That a strong student who has ‘figured out’ the education system has such a poor view of our profession is worrying.  I wonder how many lessons it took before he came to see pedagogy as little more than a fill in the blank exercise.

I wonder what it will take now to have him take possession of his own learning.  I don’t imagine that will happen before post secondary, and when it does it will be a shock.

Thin Ice

I came from the relative security and certainty of teaching English onto the thin ice of an optional subject area.  Now it’s an optional subject area that I think is vital to student success in the 21st Century, but it’s optional none-the-less.

Why did I spend north of four grand to get qualified in computer technology?  Because it has been a part of my life for so long and I wanted to acknowledge that by teaching it.  By recognizing my industry experience I feel like getting qualified in computer technology has honoured the work I did before I was a teacher.  It also opens up the door to students gaining real world technology experience before becoming swamped in it.  I’m passionate about teaching technology expertise to both staff and students.

Teaching a subject like this is perilous.  You’ve spent a lot of money and time to get the qualification and then you suddenly find the ground has shifted and you aren’t teaching it.  This happened to me before with visual art.  I took the AQ hoping to teach it and suddenly the door closed and someone is transferred in.  That might have been a one off, but it happened again with computers, so I’m twice bitten twice shy.
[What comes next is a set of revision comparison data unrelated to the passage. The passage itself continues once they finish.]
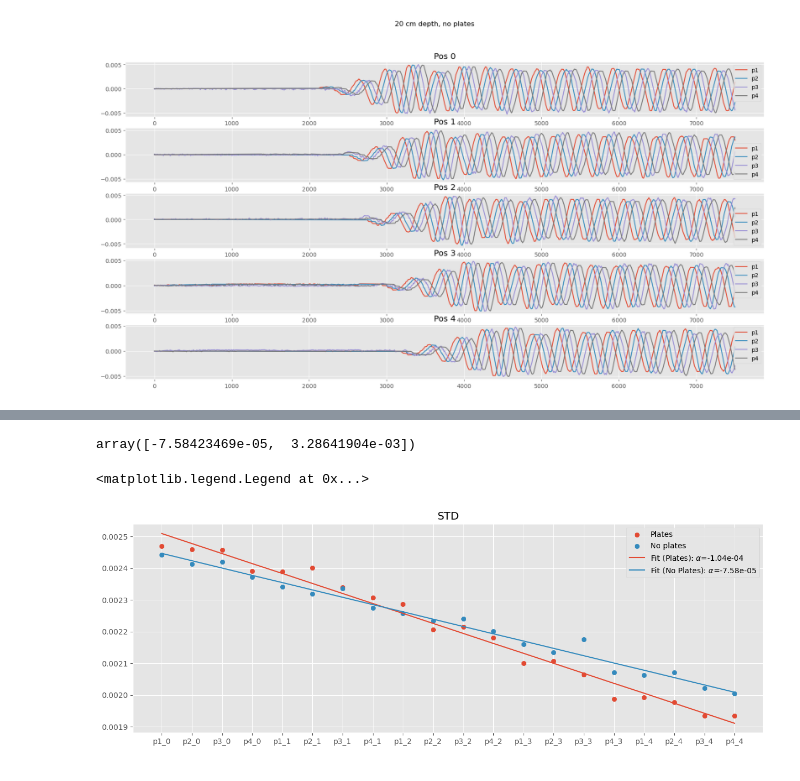
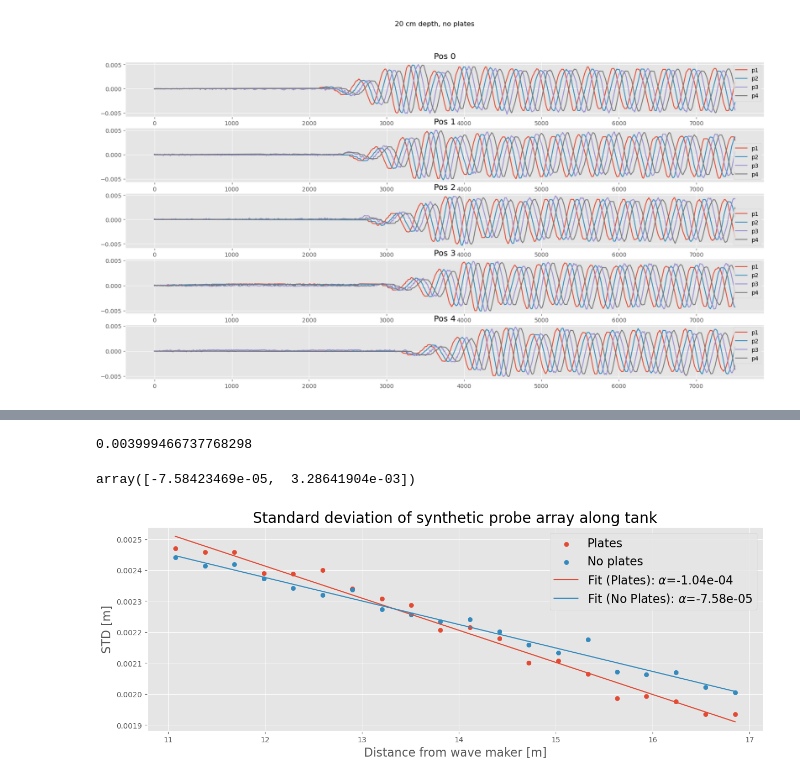
Before and after one commit to kjes4pres/Master_code, a Jupyter notebook: Lab/testing.ipynb, the cells around one changed output, grey strips where cells are left out. Saved outputs shown, nothing was run; the diff lists cells and outputs as text; code cells hidden in the pictures.

```diff
--- a/Lab/testing.ipynb
+++ b/Lab/testing.ipynb
@@ -141,0 +434,8 @@ Text(0.5, 0.98, '20 cm depth, no plates')
+# %%
+pos0['time'] = pd.to_datetime(pos0['time'])
+total_time = (pos0['time'].iloc[-1] - pos0['time'].iloc[0]).total_seconds()
+dt = total_time / len(pos0['time'])
+# %%
+dt
+# %% [output]
+0.003999466737768298
@@ -193,14 +482,18 @@ array([-7.58423469e-05,  3.28641904e-03])
 # %%
 fig, ax = plt.subplots(figsize=(15, 5))
 
-ax.scatter(probe_pos, std_with, label='Plates')
-ax.scatter(probe_pos, std_no, label='No plates')
+ax.scatter(x_probe_pos, std_with, label='Plates')
+ax.scatter(x_probe_pos, std_no, label='No plates')
 
-ax.plot(probe_pos, line_with(x_probe_pos), label=rf'Fit (Plates): $\alpha$={coeff_with[0]:.2e}')
-ax.plot(probe_pos, line_no(x_probe_pos), label=rf'Fit (No Plates): $\alpha$={coeff_no[0]:.2e}')
+ax.plot(x_probe_pos, line_with(x_probe_pos), label=rf'Fit (Plates): $\alpha$={coeff_with[0]:.2e}')
+ax.plot(x_probe_pos, line_no(x_probe_pos), label=rf'Fit (No Plates): $\alpha$={coeff_no[0]:.2e}')
 
-ax.set_title('STD')
-ax.legend()
+ax.set_xlabel('Distance from wave maker [m]', fontsize=16)
+ax.set_ylabel('STD [m]', fontsize=16)
+
+ax.set_title('Standard deviation of synthetic probe array along tank', fontsize=20)
+ax.legend(fontsize=16)
+
+fig.savefig("/Users/kjesta/Desktop/Master prosjekt/Master_code/Figures/STD_print_f076_A015_H02.png", dpi=200, bbox_inches="tight")
 # %% [output]
-<matplotlib.legend.Legend at 0x...>
-[figure, old version]
+[figure, new version]
```
Also changed, not shown: parts of 32 cells of this notebook, 1 other file.
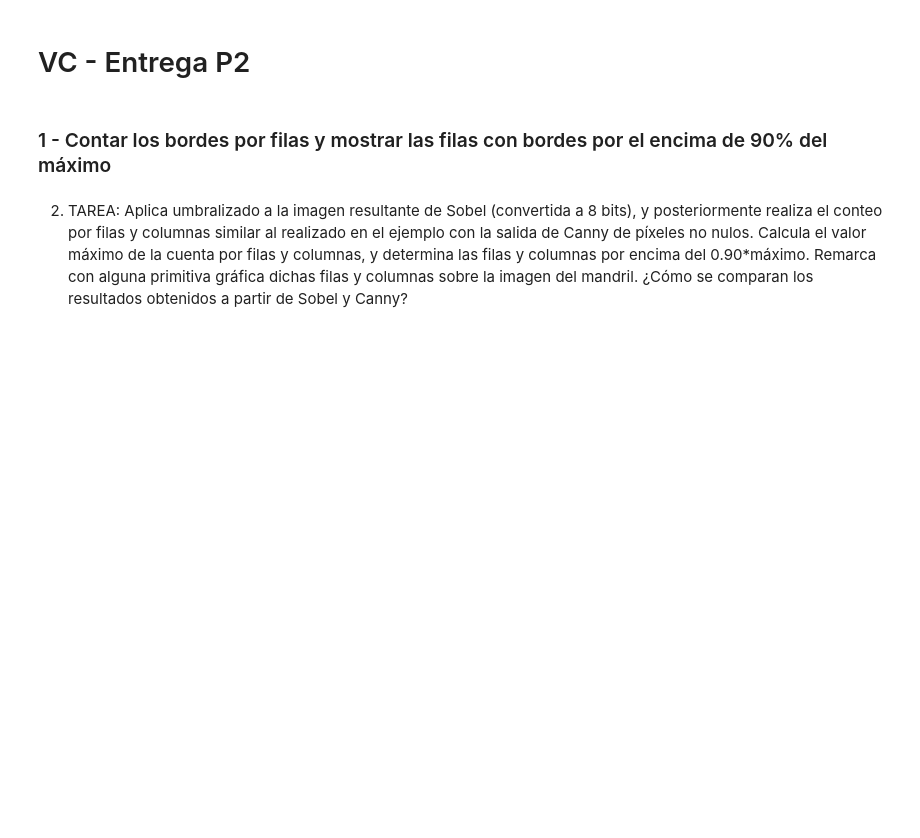
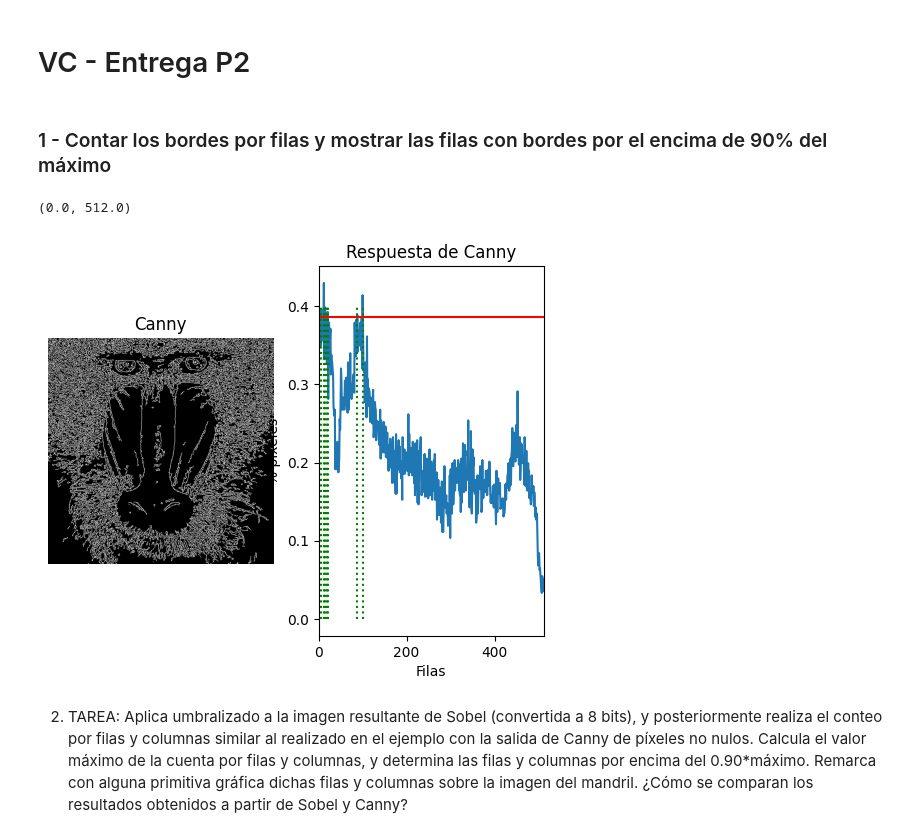
Before and after one commit to AndreaSantaloz/SecondPracticeVC, a Jupyter notebook: entrega.ipynb, the cells around one changed output. Saved outputs shown, nothing was run; the diff lists cells and outputs as text; code cells hidden in the pictures; blank space fills up the shorter version.

```diff
--- a/entrega.ipynb
+++ b/entrega.ipynb
@@ -16,25 +16,26 @@ canny = cv2.Canny(gris, 100, 200)
 # %%
 borders_by_row_sum = cv2.reduce(canny, 1, cv2.REDUCE_SUM, dtype=cv2.CV_32SC1)
 borders_by_row_ratio = borders_by_row_sum[:, 0] / (255 * canny.shape[1])
-max_border_number = np.max(borders_by_row_ratio)
-
-rows_over_threshold = np.where(borders_by_row_ratio > 0.9 * max_border_number)[0]
+rows_over_threshold = np.where(borders_by_row_ratio > 0.9 * np.max(borders_by_row_ratio))[0]
 
 plt.figure()
 plt.subplot(1, 2, 1)
 plt.axis("off")
 plt.title("Canny")
 plt.imshow(canny, cmap='gray')
 
 plt.subplot(1, 2, 2)
 plt.title("Respuesta de Canny")
 plt.xlabel("Filas")
 plt.ylabel("% píxeles")
 plt.plot(borders_by_row_ratio)
-plt.axhline(y=max_border_number*0.9, color='r')
+plt.axhline(y=np.max(borders_by_row_ratio)*0.9, color='r')
 
 plt.vlines(x=rows_over_threshold, ymin=0, ymax=0.4, color='g', linestyle=':', label='Rows over threshold')
 plt.xlim([0, canny.shape[0]])
+# %% [output]
+(0.0, 512.0)
+[figure, added]
 # %% [markdown]
 2. TAREA: Aplica umbralizado a la imagen resultante de Sobel (convertida a 8 bits), y posteriormente realiza el conteo por filas y columnas similar al realizado en el ejemplo con la salida de Canny de píxeles no nulos. Calcula el valor máximo de la cuenta por filas y columnas, y determina las filas y columnas por encima del 0.90*máximo. Remarca con alguna primitiva gráfica dichas filas y columnas sobre la imagen del mandril. ¿Cómo se comparan los resultados obtenidos a partir de Sobel y Canny?
 # %%
```
Also changed, not shown: parts of 3 cells of this notebook.
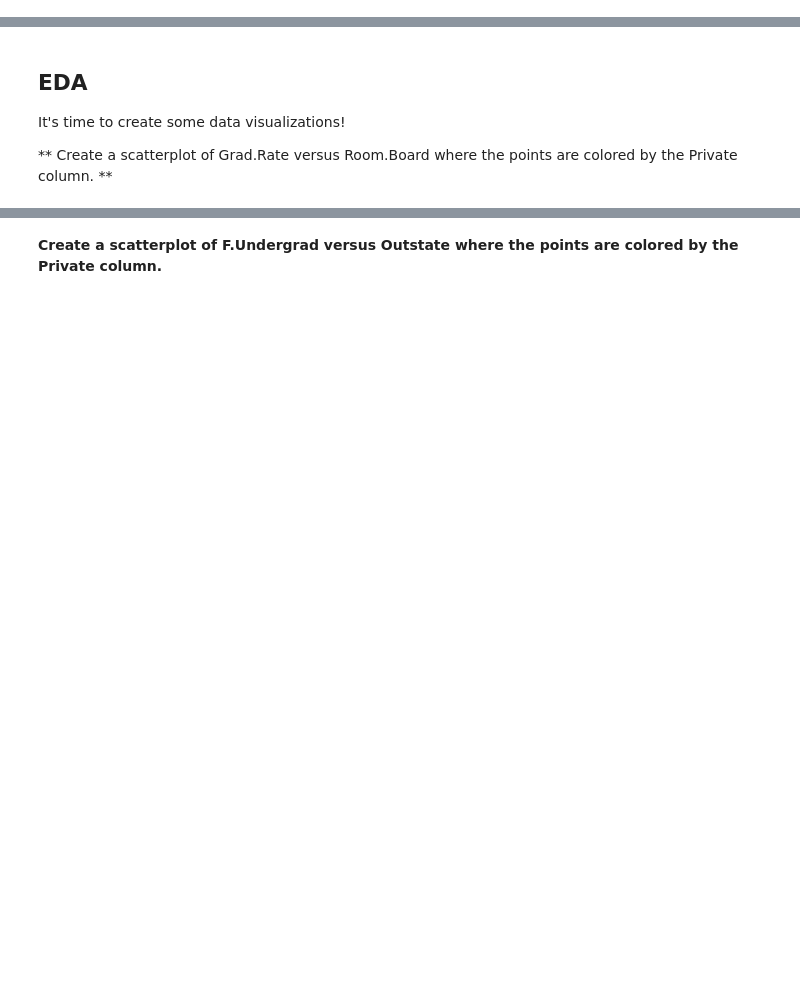
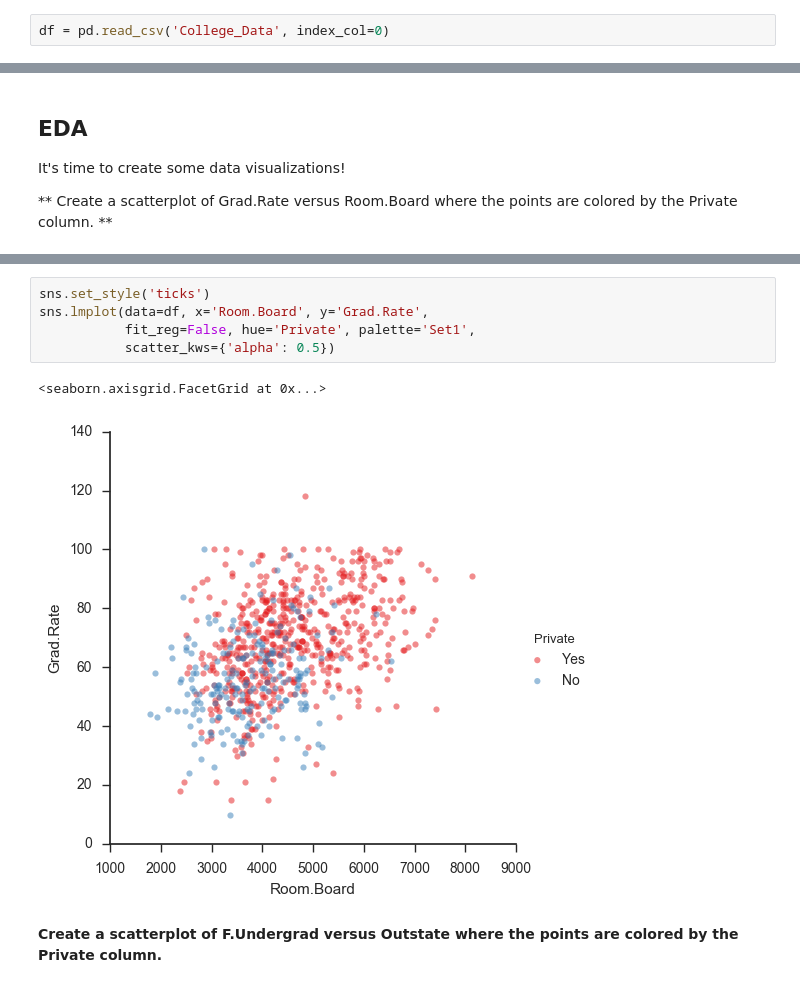
Before and after one commit to cmgiler/Data-Science-Machine-Learning-Practice, a Jupyter notebook: Python/Machine Learning Sections/K-Means-Clustering/K Means Clustering Project .ipynb, the cells around one changed output, grey strips where cells are left out. Drawn from its saved outputs; the diff is of its cells as text; blank space fills up the shorter version.

```diff
--- a/Python/Machine Learning Sections/K-Means-Clustering/K Means Clustering Project .ipynb
+++ b/Python/Machine Learning Sections/K-Means-Clustering/K Means Clustering Project .ipynb
@@ -42,5 +45,7 @@ We will use a data frame with 777 observations on the following 18 variables.
 ## Get the Data
 # %% [markdown]
 ** Read in the College_Data file using read_csv. Figure out how to set the first column as the index.**
+# %%
+df = pd.read_csv('College_Data', index_col=0)
 # %% [markdown]
 **Check the head of the data**
@@ -97,2 +101,10 @@ It's time to create some data visualizations!
+# %%
+sns.set_style('ticks')
+sns.lmplot(data=df, x='Room.Board', y='Grad.Rate',
+           fit_reg=False, hue='Private', palette='Set1',
+           scatter_kws={'alpha': 0.5})
+# %% [output]
+<seaborn.axisgrid.FacetGrid at 0x...>
+[figure, added]
 # %% [markdown]
 **Create a scatterplot of F.Undergrad versus Outstate where the points are colored by the Private column.**
```
Also changed, not shown: parts of 34 cells of this notebook.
Today I staggered out of a heads’ meeting that offered three future headship structures, my job as computer head didn’t exist in any of them.  I attempted to argue my case, and a number of heads kindly spoke for me, but when administration presents your choices and what you do isn’t on any of them, you have to wonder if what you’re doing is considered valuable, or even helpful.

There was a lot of talk about what the future holds for our school and how our headship structure should support that future.  Apparently computers and a supportive technology environment don’t have a place in our school’s future.  That is only slightly less exhausting than the idea that what I’ve been doing in the school has hurt rather than helped.  It was suggested that everyone should wait months for support, even in cases where I could get things going in moments.  This is the future we’re aiming for because we don’t want a headship centred around computers?

Technology use isn’t decreasing in our school, and how we’re making use of technology isn’t nearly as monolithic as it once was; the variety of tech in our school has exploded.  Ten years ago we had a single kind of printer in our building, now we have more than thirty different kinds.  Ten years ago the board used to take care of things like network cables and lab setup, not any more.  In a proliferate, increasingly complex and less centrally supported technology environment, we balk at localized support?

The role of computer support in our school is onerous, but one of the things it does for me (sometimes, when I’m not getting bumped for a colleague from another school), is to ensure that I’ll be teaching at least some computer technology classes.  Seeing the work I’ve done as a head given no future has left me wondering if I’ve asked my family to spend thousands of dollars on qualifications that I won’t be able to exercise in the future.  That is frustrating on a lot of levels.

There are a lot of ups and downs in teaching.  The political ground on which you stand is often not what it appears to be, and while many people seem to act out of a sense of certainty, what we are asked to teach is actually very perilous and subject to the whims of others.  

It’s a cold Monday night in February and I’m finding the extra energy I’ve thrown into my profession over the past several years to be in question.  It’s not the kind of place you do your best work from.